Etiquette of Indian diningEating and widely drinking are as deeply intertwined with the Indian culture, as are religion and philisophy.Again each region might follow a distinct style of serving food. Proper table manners vary from culture to culture, although there are always a few basic rules that are important to follow everywhere.
CutleryFrom the kadhai, to the pateela to the tawa, to the handi,karchi, there is a mindboggling range of utensils in which you can prepare Indian food. However, traditionally Indians prefer to eat with their hands rather than use cutlery. An average Indian’s staple diet of roti-sabzi or rice and curry can be best enjoyed with hands.Moreover, condiments like achar,papad,chutney, well there’s no point using spoons and forks for them. A dish is considered really good, only when the eater starts licking his fingers, as they say,”ungliyan chat-te reh jaoge”.
Unlike the west,Indians are used to eating with hands, because water as a resource was always more easily accessible than in foreign countries,to clean the hands after eating.Foreigners are still wary of the practice of eating with one’s hands, as they consider it an unhygienic practice.However,its not that difficult to maintain hygienic habits,is it?
Moreover, our eating habits have been laid down in such a way as to maintain hygienic conditions, like when eating curry, one should not stain one’s finger, rather care must be taken only to use the finger-tips.

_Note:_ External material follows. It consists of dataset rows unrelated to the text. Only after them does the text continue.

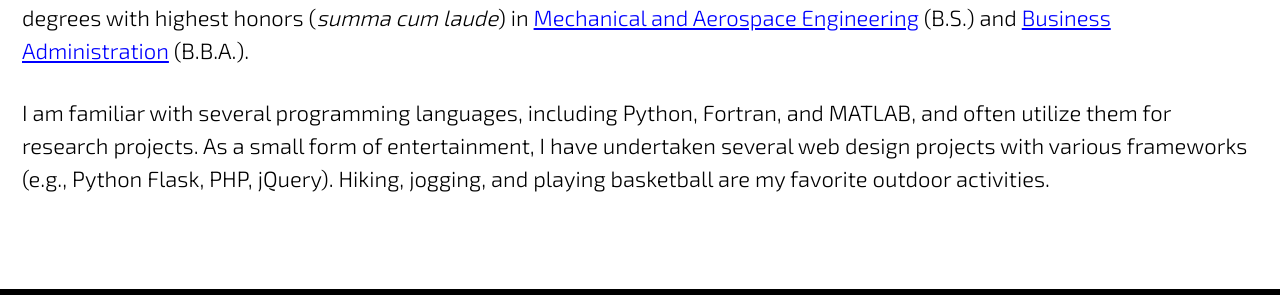
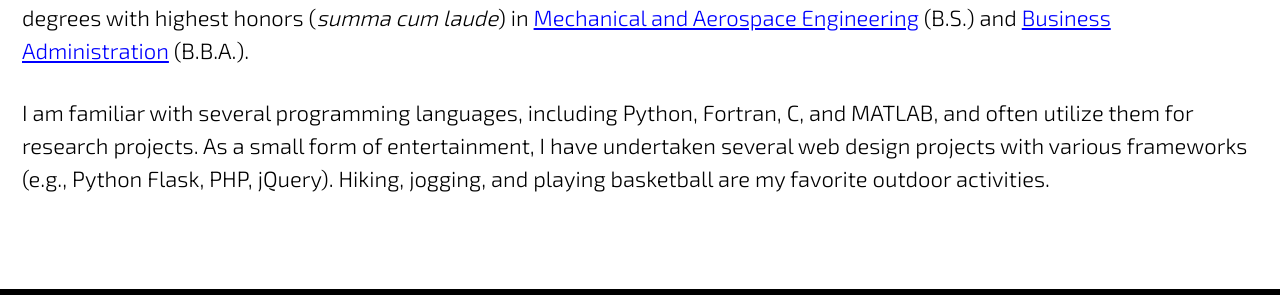
Before and after one commit to jun9303/jun9303.github.io, a Jekyll site: the page built from index.md, in a window 1280 px wide. Shown: the part 1688-1983 px from the top of the page. Built offline with Jekyll 4.4.1, drawn with Linux system fonts in a browser that asks for light colours; cached includes are drawn as plain includes; nearby versions of some CDN libraries.

Commit message:
Profile Updated 071324

```diff
--- a/index.md
+++ b/index.md
@@ -23,7 +23,7 @@ In August 2024, I completed the Doctorate (Ph.D.) and Master's degree (M.S.) pro
 
 <!-- I was a researcher in the [Energy and Environmental Flow Lab](http://eeflow.snu.ac.kr/) at SNU, directed by [Dr. Wontae Hwang](http://me.snu.ac.kr/node/141). Under the guidance of [Dr. Haecheon Choi](http://me.snu.ac.kr/node/116), I wrote my B.S. thesis, "Large eddy simulation of flow around a rotating small vertical axis wind turbine using an immersed boundary method." -->
 
-I am familiar with several programming languages, including Python, Fortran, and MATLAB, and often utilize them for research projects. As a small form of entertainment, I have undertaken several web design projects with various frameworks (e.g., Python Flask, PHP, jQuery). Hiking, jogging, and playing basketball are my favorite outdoor activities.
+I am familiar with several programming languages, including Python, Fortran, C, and MATLAB, and often utilize them for research projects. As a small form of entertainment, I have undertaken several web design projects with various frameworks (e.g., Python Flask, PHP, jQuery). Hiking, jogging, and playing basketball are my favorite outdoor activities.
 <style>
 figure {
 	margin-bottom: 0px;
```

However, now spoons are frequently used to have pulses, dahi,raita or kheer etc, or any food product that has more of liquid content.However food practices differ from region to region.
However, in case one is providing food as part of charity or langar, as is done in many cases, then its considered unhygienic to touch the food with one’s hands, and spoons are used to distribute food.
Indians have comfortably done with or without the use of cutlery so far, and in most Indian homes, its still considered quite a westernised concept.
Now one thing unique about Indian eating habits is the concept of ‘jutha’.There’s no word in English dictionary that comes near to the meaning of it, probably because they don’t have this concept.The word that comes closest to it is ‘sullied’.If your food has come in contact with your saliva, then you can’t offer it to anybody else, except in rare circumstances, where people share food from the same plate to show their affection for each other. The term jutha is called by other names in part of India, namely 'ushtha' (in Western India), 'etho' (in Bengal), 'aitha' (in Orissa), 'echal' (in Tamil Nadu), 'enjulu' (in Karnataka), or 'engili' (in Andhra Pradesh). It is a sin to give jutha food to even a beggar in India.
Right handThe most important and basic rule of dining in India is to always use the right hand when eating or receiving food, and never the left. The use of left hand is considered very very unhygienic in Indian homes.But you are not supposed to use your right hand, incase you need a second helping, because the right hand has now become jutha.
The Unsaid RulesIn most Indian homes, be it any part of the country, the elders are always given the honour of starting to eat first, then children, and then the adults.Everyone is supposed to wash their hands and face before starting to eat. Moreover, it is considered direspectful to the host if you are seen leaving uneaten food on your plate.So, in India, its an unspoken rule to take only as much food on your plate as you can eat comfortabily.
After the main course and the desserts have been served, most North Indian hosts wind it up by offering saunf(fennel ), and elaichi(cardamom), to take the bad breath away. And unlike the west, there is the concept of rinsing your teeth after eating just about anything.There is also a specific term used for it, called kulla.
It is the hot chilli food, traditionally talked about as that which would bring sweet and tears when eating it, or this spicy food with an eastern promise, which is catching on the imagination of more and more people.